• Exercise
Find every line in the records below that contains "empty", and copy it.

• The data
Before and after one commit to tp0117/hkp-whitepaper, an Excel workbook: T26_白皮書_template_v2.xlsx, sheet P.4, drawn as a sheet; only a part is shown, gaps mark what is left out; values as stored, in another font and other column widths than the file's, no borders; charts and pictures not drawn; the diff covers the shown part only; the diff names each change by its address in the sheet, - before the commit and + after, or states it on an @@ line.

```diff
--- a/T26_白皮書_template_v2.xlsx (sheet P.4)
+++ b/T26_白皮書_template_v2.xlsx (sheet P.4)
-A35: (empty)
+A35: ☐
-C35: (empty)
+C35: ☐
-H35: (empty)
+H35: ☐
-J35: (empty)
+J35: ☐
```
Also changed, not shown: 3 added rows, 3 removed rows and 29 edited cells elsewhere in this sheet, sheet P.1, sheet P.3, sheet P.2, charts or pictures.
==
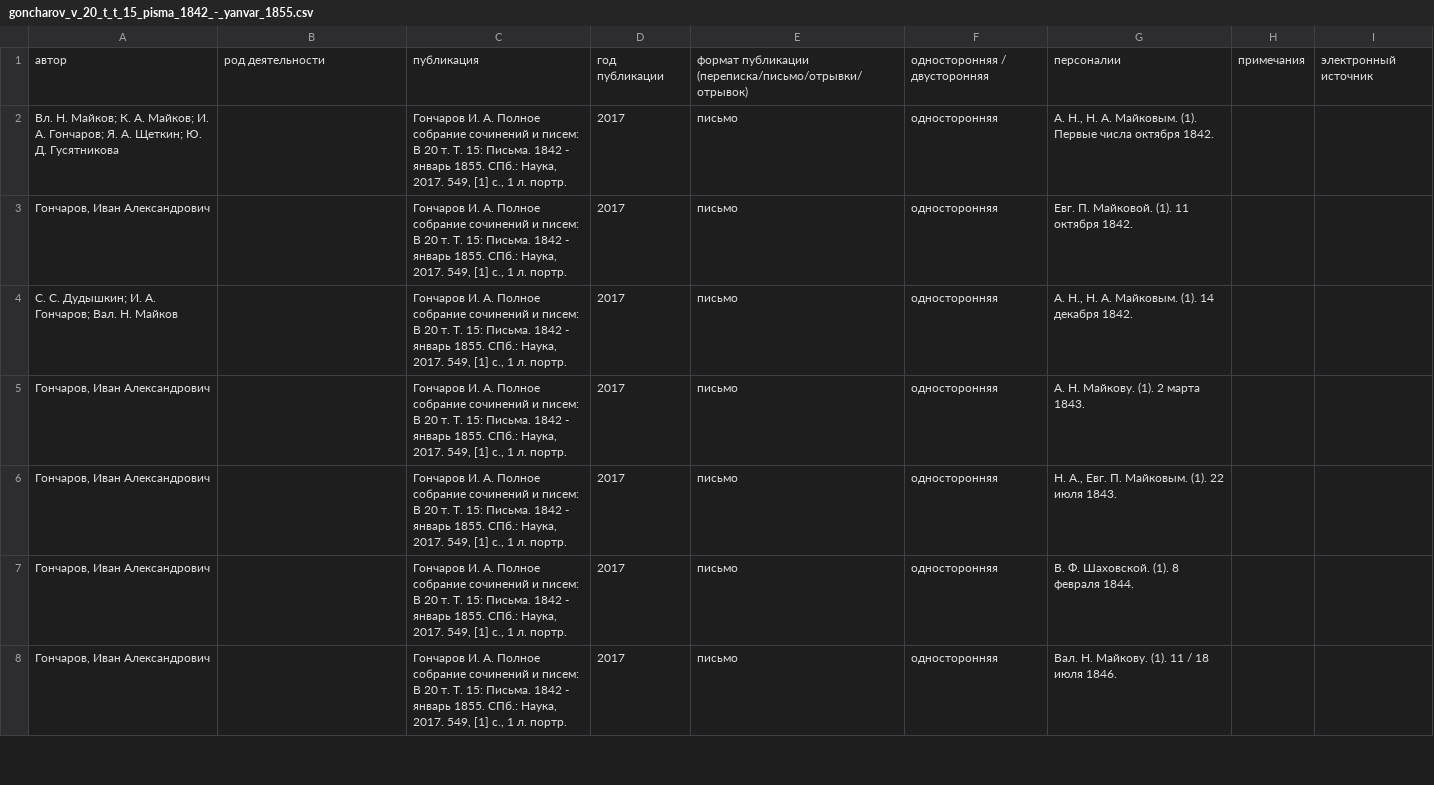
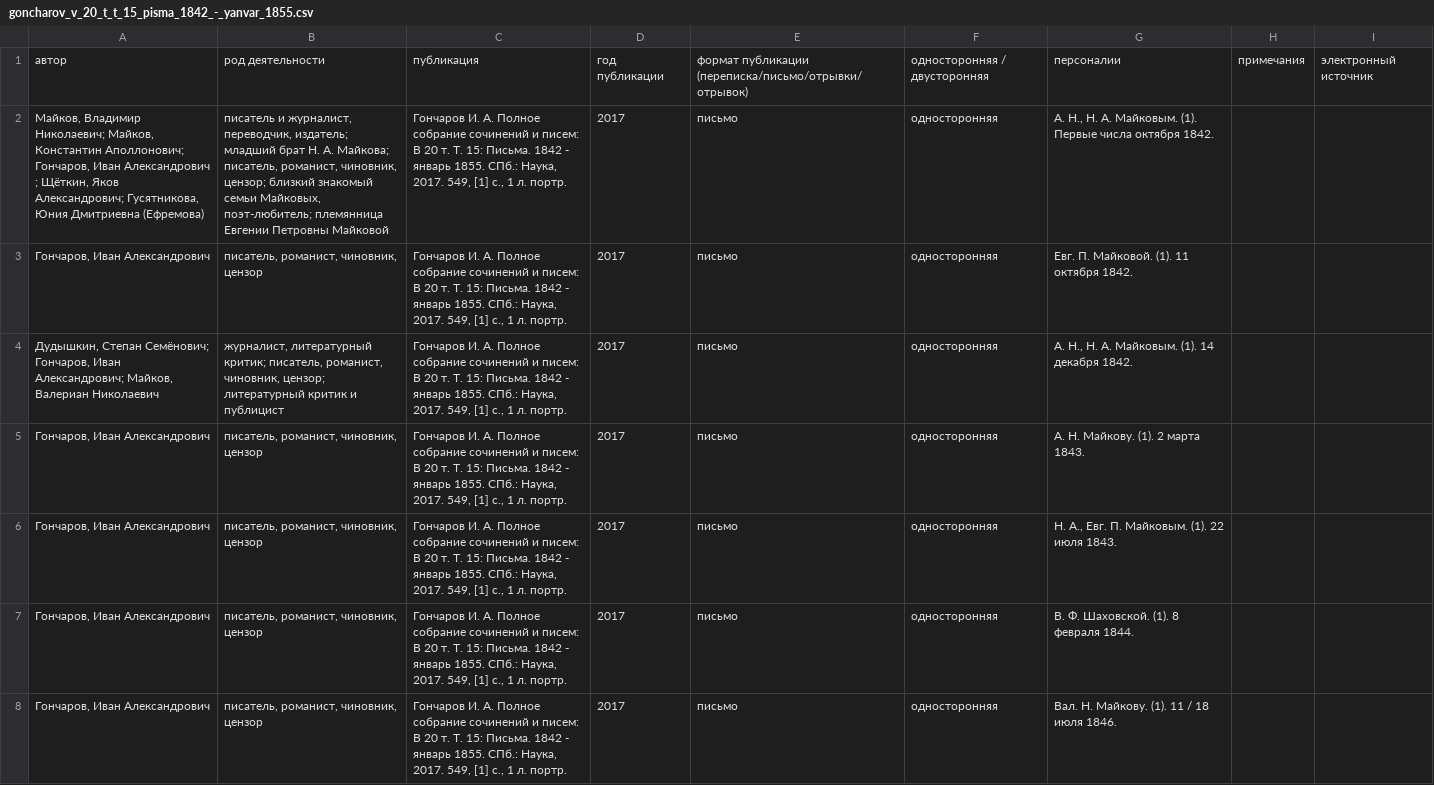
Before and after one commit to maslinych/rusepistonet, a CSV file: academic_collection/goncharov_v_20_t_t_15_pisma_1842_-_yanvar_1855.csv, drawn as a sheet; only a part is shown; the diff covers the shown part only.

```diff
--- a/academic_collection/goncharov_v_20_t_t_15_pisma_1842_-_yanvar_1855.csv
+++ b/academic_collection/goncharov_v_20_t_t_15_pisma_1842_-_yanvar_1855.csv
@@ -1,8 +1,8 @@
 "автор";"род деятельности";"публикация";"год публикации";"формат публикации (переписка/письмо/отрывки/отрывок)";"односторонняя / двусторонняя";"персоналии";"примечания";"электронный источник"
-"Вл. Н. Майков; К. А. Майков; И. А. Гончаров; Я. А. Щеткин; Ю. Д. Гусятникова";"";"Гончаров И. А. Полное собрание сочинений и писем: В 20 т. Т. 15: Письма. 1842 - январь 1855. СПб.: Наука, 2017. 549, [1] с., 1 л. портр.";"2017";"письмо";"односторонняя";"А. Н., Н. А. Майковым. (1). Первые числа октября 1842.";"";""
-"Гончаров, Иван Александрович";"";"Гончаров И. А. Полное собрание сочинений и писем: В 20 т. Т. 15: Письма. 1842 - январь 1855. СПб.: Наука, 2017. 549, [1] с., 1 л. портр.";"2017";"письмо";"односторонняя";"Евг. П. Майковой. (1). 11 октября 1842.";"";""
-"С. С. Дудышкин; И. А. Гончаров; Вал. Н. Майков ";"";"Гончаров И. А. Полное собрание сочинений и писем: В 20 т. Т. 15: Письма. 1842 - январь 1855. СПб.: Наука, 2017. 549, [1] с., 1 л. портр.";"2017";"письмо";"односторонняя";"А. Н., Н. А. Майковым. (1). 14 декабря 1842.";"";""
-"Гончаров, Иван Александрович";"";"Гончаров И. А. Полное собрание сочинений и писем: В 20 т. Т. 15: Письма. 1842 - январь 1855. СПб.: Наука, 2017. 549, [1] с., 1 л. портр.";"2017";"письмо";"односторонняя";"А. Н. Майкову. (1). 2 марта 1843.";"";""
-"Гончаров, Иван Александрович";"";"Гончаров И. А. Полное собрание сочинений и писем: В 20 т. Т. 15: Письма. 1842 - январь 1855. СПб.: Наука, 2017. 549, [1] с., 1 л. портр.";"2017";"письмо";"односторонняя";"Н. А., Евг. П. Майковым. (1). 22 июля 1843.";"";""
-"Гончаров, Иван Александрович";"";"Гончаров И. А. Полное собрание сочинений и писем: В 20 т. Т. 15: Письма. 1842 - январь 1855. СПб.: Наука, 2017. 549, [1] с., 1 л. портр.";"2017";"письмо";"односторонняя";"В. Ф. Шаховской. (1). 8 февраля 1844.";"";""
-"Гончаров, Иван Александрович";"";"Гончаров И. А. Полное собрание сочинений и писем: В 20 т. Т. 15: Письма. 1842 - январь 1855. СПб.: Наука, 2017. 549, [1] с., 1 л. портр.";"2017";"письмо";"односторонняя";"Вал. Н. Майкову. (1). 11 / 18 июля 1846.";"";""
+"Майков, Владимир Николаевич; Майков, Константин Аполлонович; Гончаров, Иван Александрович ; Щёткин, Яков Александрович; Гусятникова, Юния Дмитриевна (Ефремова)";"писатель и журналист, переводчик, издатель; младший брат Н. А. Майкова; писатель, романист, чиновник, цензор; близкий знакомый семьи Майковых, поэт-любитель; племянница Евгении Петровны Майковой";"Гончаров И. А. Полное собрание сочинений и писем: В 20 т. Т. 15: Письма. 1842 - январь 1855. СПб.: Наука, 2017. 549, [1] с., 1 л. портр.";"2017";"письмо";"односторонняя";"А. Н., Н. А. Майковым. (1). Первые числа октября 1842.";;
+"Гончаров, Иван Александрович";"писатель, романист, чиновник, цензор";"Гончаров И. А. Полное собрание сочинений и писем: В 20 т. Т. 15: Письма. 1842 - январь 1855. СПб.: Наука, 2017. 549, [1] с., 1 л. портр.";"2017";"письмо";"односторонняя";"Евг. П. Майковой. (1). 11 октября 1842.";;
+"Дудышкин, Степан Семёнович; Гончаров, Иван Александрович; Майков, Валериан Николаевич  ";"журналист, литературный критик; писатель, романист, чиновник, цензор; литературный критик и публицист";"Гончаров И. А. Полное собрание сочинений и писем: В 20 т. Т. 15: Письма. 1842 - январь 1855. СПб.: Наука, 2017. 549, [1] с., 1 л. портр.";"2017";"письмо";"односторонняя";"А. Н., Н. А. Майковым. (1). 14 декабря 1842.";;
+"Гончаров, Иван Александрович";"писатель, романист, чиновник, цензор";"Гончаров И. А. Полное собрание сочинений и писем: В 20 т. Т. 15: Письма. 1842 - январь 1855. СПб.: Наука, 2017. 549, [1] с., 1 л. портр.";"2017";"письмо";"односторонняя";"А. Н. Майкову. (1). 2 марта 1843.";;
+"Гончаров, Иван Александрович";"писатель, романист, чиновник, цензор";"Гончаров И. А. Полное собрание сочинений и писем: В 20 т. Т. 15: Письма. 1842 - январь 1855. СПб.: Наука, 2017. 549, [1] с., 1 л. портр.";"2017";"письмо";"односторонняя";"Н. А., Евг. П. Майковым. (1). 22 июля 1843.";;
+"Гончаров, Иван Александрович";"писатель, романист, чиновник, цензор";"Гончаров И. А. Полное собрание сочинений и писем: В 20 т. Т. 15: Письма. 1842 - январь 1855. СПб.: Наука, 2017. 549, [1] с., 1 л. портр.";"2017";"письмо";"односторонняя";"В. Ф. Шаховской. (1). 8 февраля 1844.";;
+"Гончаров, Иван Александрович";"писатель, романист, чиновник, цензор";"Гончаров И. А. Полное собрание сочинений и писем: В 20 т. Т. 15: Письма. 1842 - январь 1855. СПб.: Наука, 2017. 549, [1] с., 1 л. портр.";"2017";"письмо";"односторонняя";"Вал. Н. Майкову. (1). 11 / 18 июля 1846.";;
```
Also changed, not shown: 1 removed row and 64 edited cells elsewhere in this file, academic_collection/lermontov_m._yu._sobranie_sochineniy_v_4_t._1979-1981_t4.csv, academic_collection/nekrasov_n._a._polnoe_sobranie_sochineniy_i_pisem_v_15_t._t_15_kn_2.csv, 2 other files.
...
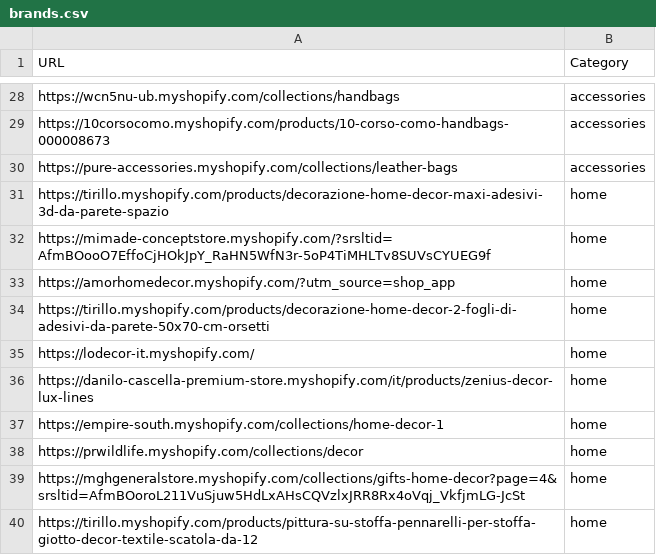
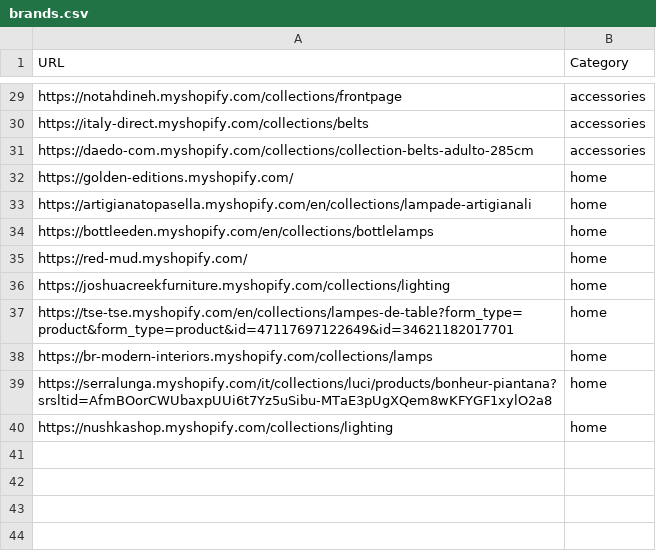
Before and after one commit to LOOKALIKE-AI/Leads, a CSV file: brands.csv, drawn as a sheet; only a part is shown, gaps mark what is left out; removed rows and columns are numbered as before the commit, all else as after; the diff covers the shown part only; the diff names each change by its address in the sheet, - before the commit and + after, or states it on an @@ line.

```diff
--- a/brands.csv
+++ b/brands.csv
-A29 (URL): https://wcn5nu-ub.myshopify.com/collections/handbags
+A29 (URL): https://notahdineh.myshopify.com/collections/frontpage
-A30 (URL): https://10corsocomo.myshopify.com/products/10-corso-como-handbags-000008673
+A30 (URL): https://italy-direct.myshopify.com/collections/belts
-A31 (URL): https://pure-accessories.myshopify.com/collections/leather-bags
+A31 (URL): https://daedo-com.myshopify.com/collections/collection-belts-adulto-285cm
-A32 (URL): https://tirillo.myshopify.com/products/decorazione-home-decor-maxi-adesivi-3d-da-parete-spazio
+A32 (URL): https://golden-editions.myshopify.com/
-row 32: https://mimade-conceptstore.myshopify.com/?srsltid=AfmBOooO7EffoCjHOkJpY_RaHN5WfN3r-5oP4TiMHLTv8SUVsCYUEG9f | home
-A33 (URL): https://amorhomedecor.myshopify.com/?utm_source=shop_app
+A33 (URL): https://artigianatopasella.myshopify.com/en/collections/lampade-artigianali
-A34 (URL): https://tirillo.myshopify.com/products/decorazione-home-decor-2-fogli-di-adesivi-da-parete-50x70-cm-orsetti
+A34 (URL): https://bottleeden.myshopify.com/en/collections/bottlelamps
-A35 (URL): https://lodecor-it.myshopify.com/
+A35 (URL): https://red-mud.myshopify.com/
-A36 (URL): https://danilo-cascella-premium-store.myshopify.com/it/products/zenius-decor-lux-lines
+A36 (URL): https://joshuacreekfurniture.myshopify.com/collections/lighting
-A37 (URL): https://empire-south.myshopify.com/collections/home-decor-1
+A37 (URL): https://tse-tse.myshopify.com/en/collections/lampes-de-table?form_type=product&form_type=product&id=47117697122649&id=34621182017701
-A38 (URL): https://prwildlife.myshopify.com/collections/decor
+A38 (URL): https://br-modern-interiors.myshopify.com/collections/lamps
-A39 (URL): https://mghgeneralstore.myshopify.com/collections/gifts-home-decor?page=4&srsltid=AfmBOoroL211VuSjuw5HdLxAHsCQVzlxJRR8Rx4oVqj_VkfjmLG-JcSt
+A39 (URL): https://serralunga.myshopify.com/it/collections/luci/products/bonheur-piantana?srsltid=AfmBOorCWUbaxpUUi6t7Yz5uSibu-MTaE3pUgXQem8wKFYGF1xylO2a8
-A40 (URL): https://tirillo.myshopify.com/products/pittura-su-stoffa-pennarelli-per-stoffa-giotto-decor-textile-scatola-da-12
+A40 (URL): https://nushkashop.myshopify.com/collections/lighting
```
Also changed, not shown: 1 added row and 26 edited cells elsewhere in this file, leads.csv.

• Reply
-A35: (empty)
-C35: (empty)
-H35: (empty)
-J35: (empty)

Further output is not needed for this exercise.